  24. Summary • Identity theft is one of the fastest growing crimes in the US still, Institutions of Higher Education are a prime target - 29% of this activity results from Campus compromises • Dartmouth has already had a security breach (17,000 people potentially impacted in 2004) • Protecting sensitive data with passwords is no longer sufficient – Two Factor Authentication is recommended • Passwords by nature are vulnerable to many different easily replicable attacks • No consistency in policy and implementation, allowing exploits for weak, reused, unmonitored passwords • Dartmouth has been implementing PKI and eTokens as the replacement authentication mechanism to passwords since 2003 • Aladdin eTokens combined with PKI provide bullet-proof Two Factor protection • Browsers now have better support for PKI, making it very useable for everyday users as vendors recognize the importance of this technology to securing digital assets

  25. Summary • James E. Wright, President of Dartmouth College has publicly endorsed and promoted the PKI project. In reference to this project he stated: “We need to be careful that we do not stray from the basic principles of access and openness that John Kemeny articulated and that the academy embraced so many years ago. Colleges and universities are not, by definition, secretive places. They thrive on the free exchange of ideas and on open debate. But nor can we afford to be Pollyannaish about the real changes that have occurred in the digital world in which we live and learn. Thus we must strive for a sensitive balance between openness and security, between access and control. We need both. …Public key systems enable parties to engage in the trusted exchange of information even if they have never met and share no secrets beforehand.” • Dartmouth, by making eTokens available to incoming freshmen, is almost complete with its roll out for all students. • Faculty and Staff who access sensitive information are required to use 2-factor authentication via use of Aladdin eTokens • Failing to look ahead in our IT choices means failing in our research and educational mission. EDUCAUSE Review, vol. 37, no. 5

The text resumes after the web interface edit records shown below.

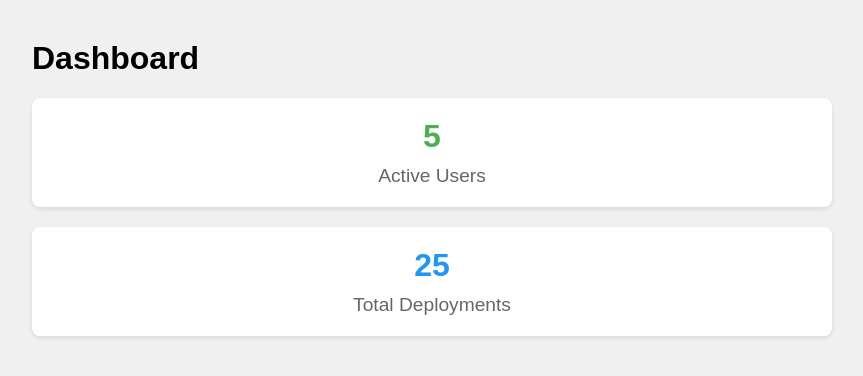
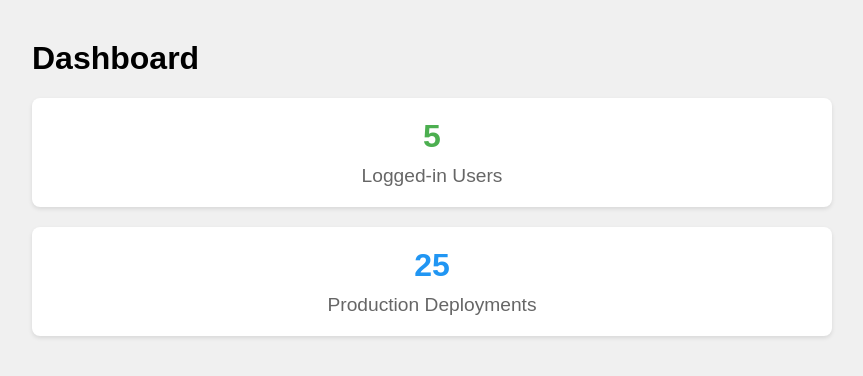
Before and after one commit to tmaior/ace-frontend-test-arthur, a plain HTML site: page dashboard.html in a window 1280 px wide. Shown: the whole page, without its empty margins (208-1071 px from the left). Drawn offline with Linux system fonts and the light colour scheme.

Commit message:
feat: Update dashboard labels for clarity

```diff
--- a/dashboard.html
+++ b/dashboard.html
@@ -27,12 +27,12 @@
 
         <div class="metric-box active-users">
             <div class="metric-value">5</div>
-            <div class="metric-label">Active Users</div>
+            <div class="metric-label">Logged-in Users</div>
         </div>
 
         <div class="metric-box total-deployments">
             <div class="metric-value">25</div>
-            <div class="metric-label">Total Deployments</div>
+            <div class="metric-label">Production Deployments</div>
         </div>
     </div>
 </body>
```
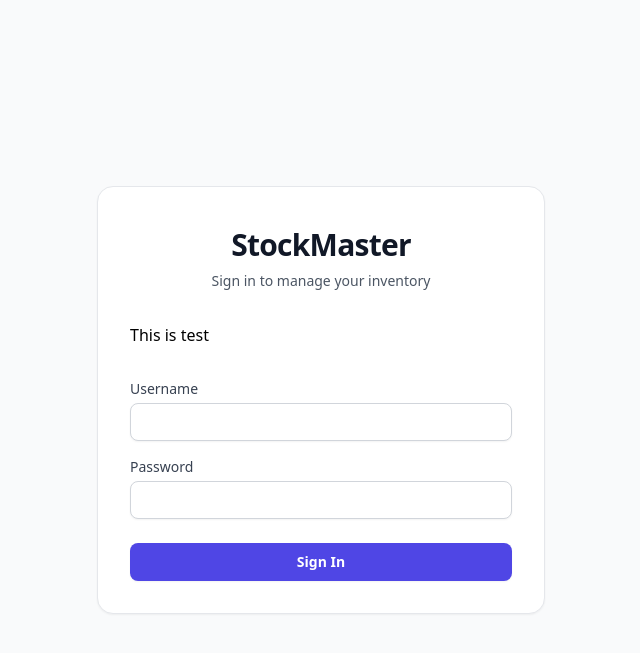
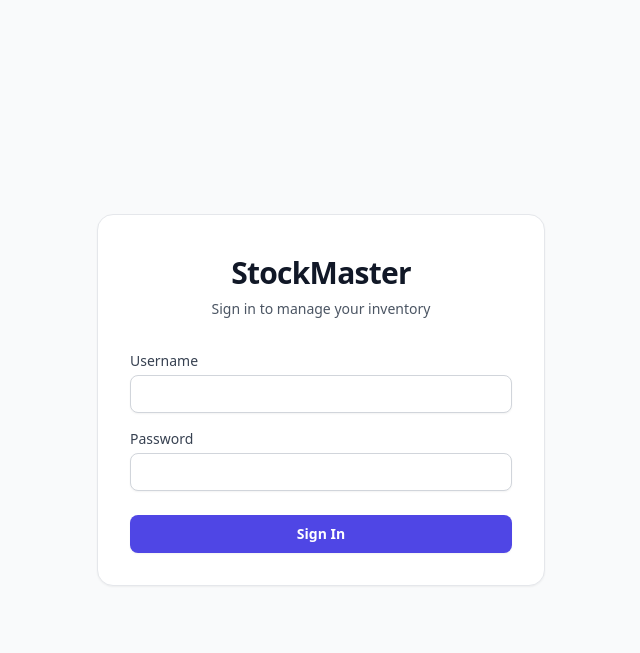
Before and after one commit to pravinsathe946-dotcom/IMS, a PHP site: page / in a window 1280 px wide. Shown: the top 653 px of the page, without its empty margins (319-959 px from the left). Run offline with PHP 8.4, Linux system fonts and the light colour scheme; some libraries are stand-ins or nearby versions.

Commit message:
Workflow test successfull

```diff
--- a/index.php
+++ b/index.php
@@ -47,7 +47,6 @@ if ($_SERVER['REQUEST_METHOD'] === 'POST') {
         <?php if (!empty($error)): ?>
             <div class="bg-red-50 text-red-600 text-sm p-3 rounded-lg border border-red-100"><?= $error; ?></div>
         <?php endif; ?>
-<h1>This is test</h1>
         <form class="mt-8 space-y-6" action="login.php" method="POST">
             <div class="space-y-4">
                 <div>
```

  26. Questions? For More Information… Scott Rea - Scott.Rea@dartmouth.edu